Boston University

Boston University
Garrett Lee Smith Campus

The Boston University Suicide Prevention Program (BUSPP) has worked to develop and support a multimodal, comprehensive suicide prevention program with Boston University (BU) faculty, staff, parents, families, students, and targeted student groups including peer leaders, Reserve Officers’s Training Corps cadets, international students, Greek Life members, athletes, and the lesbian, gay, bisexual, and transgender student communities on campus.

We have worked to achieve all of the following:1.Increase awareness, both universally and within these targeted populations, of the signs and symptoms of depression, student distress, suicide risk, and helpful university resources.2.Increase help-seeking behaviors by decreasing barriers including stigma, lack of awareness, cultural barriers, and misinformation that inhibit utilization of mental health services and resources on our campus and within our community.3.Enhance linkages within the university community between mental health services, substance abuse services, gatekeepers, faculty, staff, students, families, and relevant external community services in such a way that they are sustainable and promote a BU culture of wellness.

The BUSPP activities in our first year have included the implementation of the evidence-based Student Support Network Training (a Cohort II product from Worcester Polytechnic Institute) that teaches students to be empathetic listeners and excellent referrers to university resources.

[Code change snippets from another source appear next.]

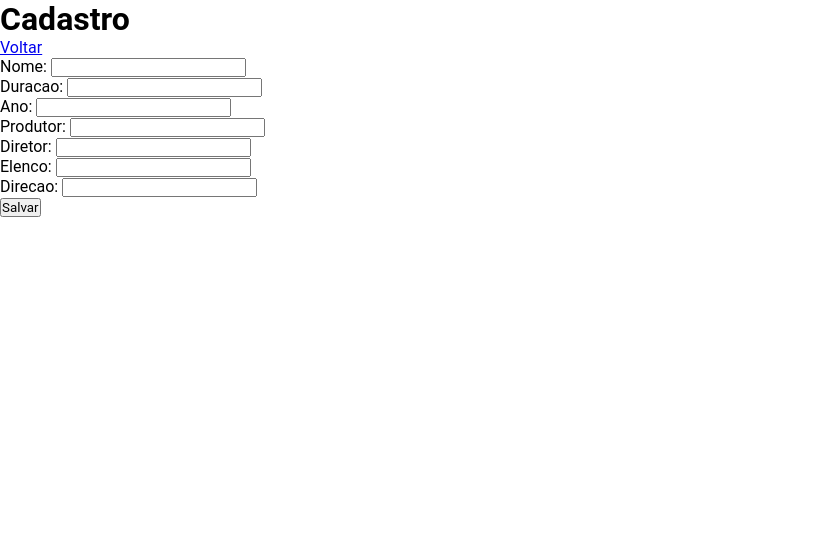
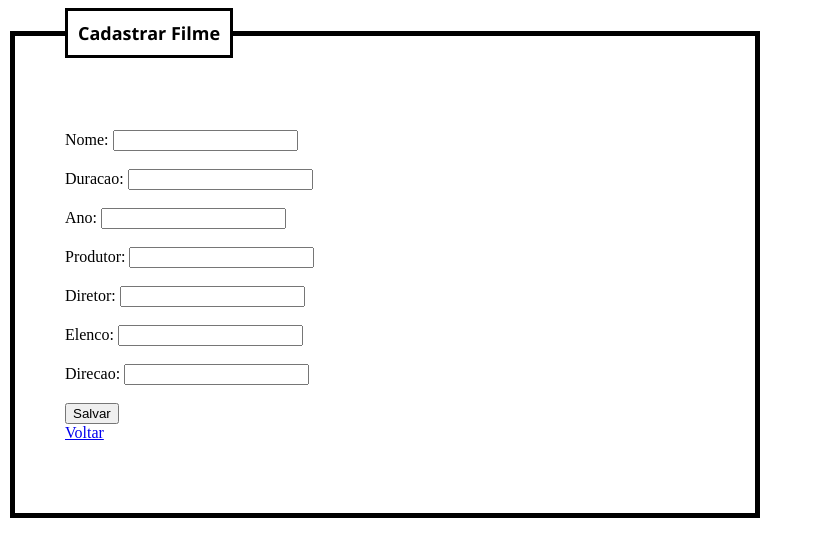
Before and after one commit to joaonery1/principal_out, a Django app: page /form/ in a window 1280 px wide. Shown: the top 557 px of the page, without its empty margins (0-823 px from the left). Run offline with Django 4.2, Linux system fonts and the light colour scheme.

Commit message:
Refatoração das páginas

```diff
--- a/app/templates/form.html
+++ b/app/templates/form.html
@@ -7,30 +7,56 @@
     <link rel="stylesheet" href="/app/templates/style.css" integrity="sha384-Vkoo8x4CGsO3+Hhxv8T/Q5PaXtkKtu6ug5TOeNV6gBiFeWPGFN9MuhOf23Q9Ifjh" crossorigin="anonymous">
 </head>
 
+<style>
+    fieldset{
+        border: 5px solid;
+        padding: 50px;
+        width:50%;
+        height: 50%;
+        position:absolute;
+        align-content: center;
+
+    }
+
+    legend{
+        border: 3px solid;
+        padding: 10px;
+        font-size:large;
+        font-family:'Segoe UI', Tahoma, Geneva, Verdana, sans-serif
+    }
+
+    #formulario label{
+        position:absolute;
+        left:19px;
+        margin-right:5px;
+    }
+</style>
+
 <body>
-    <div class="col-8 m-auto pt-2 pb-2 text-center">
-        <h1>Cadastro</h1>
-    </div>
-
-    <div class="col-8 m-auto pt-3 pb-2 text-center">
-        <a href="/" class="btn btn-info">Voltar</a>
-    </div>
+    <fieldset>
+        <legend><b>Cadastrar Filme</b></legend>
 
         <div class="col-8 m-auto pt-4 pb-2 text-center">
             <div class="col-8 m-auto pt-4 pb-2 text-center">
                 <form name="form" id="form" action="{% if db %}/update/{{db.id}}/{%else%}/create/{% endif %}" method="post">
                     {% csrf_token %}
                     <!--{{form.as_p}}-->
-                <div class="form-group mt-4">Nome: {{form.nome}}</div>
-                <div class="form-group mt-4">Duracao: {{form.duracao}}</div>
-                <div class="form-group mt-4">Ano: {{form.ano}}</div>
-                <div class="form-group mt-4">Produtor: {{form.produtor}}</div>
-                <div class="form-group mt-4">Diretor: {{form.diretor}}</div>
-                <div class="form-group mt-4">Elenco: {{form.elenco}}</div>
-                <div class="form-group mt-4">Direcao: {{form.direcao}}</div>
+                    <label class="form-group mt-4" id="formulario">Nome: {{form.nome}}</label><br><br>
+                    <label class="form-group mt-4" id="formulario">Duracao: {{form.duracao}}</label><br><br>
+                    <label class="form-group mt-4" id="formulario">Ano: {{form.ano}}</label><br><br>
+                    <label class="form-group mt-4" id="formulario">Produtor: {{form.produtor}}</label><br><br>
+                    <label class="form-group mt-4" id="formulario">Diretor: {{form.diretor}}</label><br><br>
+                    <label class="form-group mt-4" id="formulario">Elenco: {{form.elenco}}</label><br><br>
+                    <label class="form-group mt-4" id="formulario">Direcao: {{form.direcao}}</label><br><br>
                     <input type="submit" class="btn btn-success" value="Salvar">
+
+                    <div class="col-8 m-auto pt-3 pb-2 text-center">
+                        <a href="/" class="btn btn-info">Voltar</a>
+                    </div>
                 </form>
             </div>
         </div>
+    </fieldset>
+
 </body>
 </html>
--- a/app/templates/style.css
+++ b/app/templates/style.css
@@ -1,8 +1,4 @@
-*{
-    font-family: 'Roboto', sans-serif;
-    padding: 0;
-    margin: 0;
-}
+
 
 .center{
     display: flex;
@@ -22,23 +18,19 @@
 
   fieldset{
     border: 3px solid;
-    padding: 30px;
+    padding: 50px;
+    width:300px;
+  height:250px;
 
   }
 
   legend{
     border: 3px solid;
     padding: 10px;
+    font-size:xx-large;
+    font-family: 'Lucida Sans', 'Lucida Sans Regular', 'Lucida Grande', 'Lucida Sans Unicode', Geneva, Verdana, sans-serif;
   }
 
   header{
     padding: 20px 0;
   }
-
-  .topo{
-
-  }
-
-  .form-groupmt-4{
-
-  }
```
Also changed, not shown: app/templates/index.html (+1 -30 lines), app/templates/initial.html (added, +48 -0 lines). Lines whose indentation alone changed are shown as unchanged.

To date we have trained 250 students. Educational seminars have been given to most departments on campus about campus suicide and mental health promotion. Suicide prevention materials including a ruler to measure the signs of distress have been developed and handed out at large university functions such as resident assistant orientation, freshman orientation, resource tables during finals, and student activities fairs. A website ( was unveiled last spring that depicts student voices sharing how important seeking help was to their ability to be well and succeed in college when they were distressed. This website was the product of the development of a mental health roundtable that meets regularly to increase communication and collaboration between university gatekeepers and students. Two webinars on mental health and suicide have been developed and delivered to all 4,000 freshmen through the software Student Health 101. Information about mental health distress and the opportunity to be involved in the Student Support Network Training has been disseminated through the monthly electronic family news. We have spent the year marketing with high visibility for the entire university, the importance of positive mental health and seeking help when distressed. Our marketing activities have included presentations to the BU leadership councils, implementation of National Depression Screening Day across the university, and publication of several front-page articles in the university media. The goal has been to reduce the shame and stigma that students and staff feel. In addition, we have worked closely as Active Minds faculty advisors. Last spring we implemented a POST SECRET project that resulted in 1,000 BU students sharing their innermost thoughts and feelings on decorated postcards that were displayed at three sites across campus.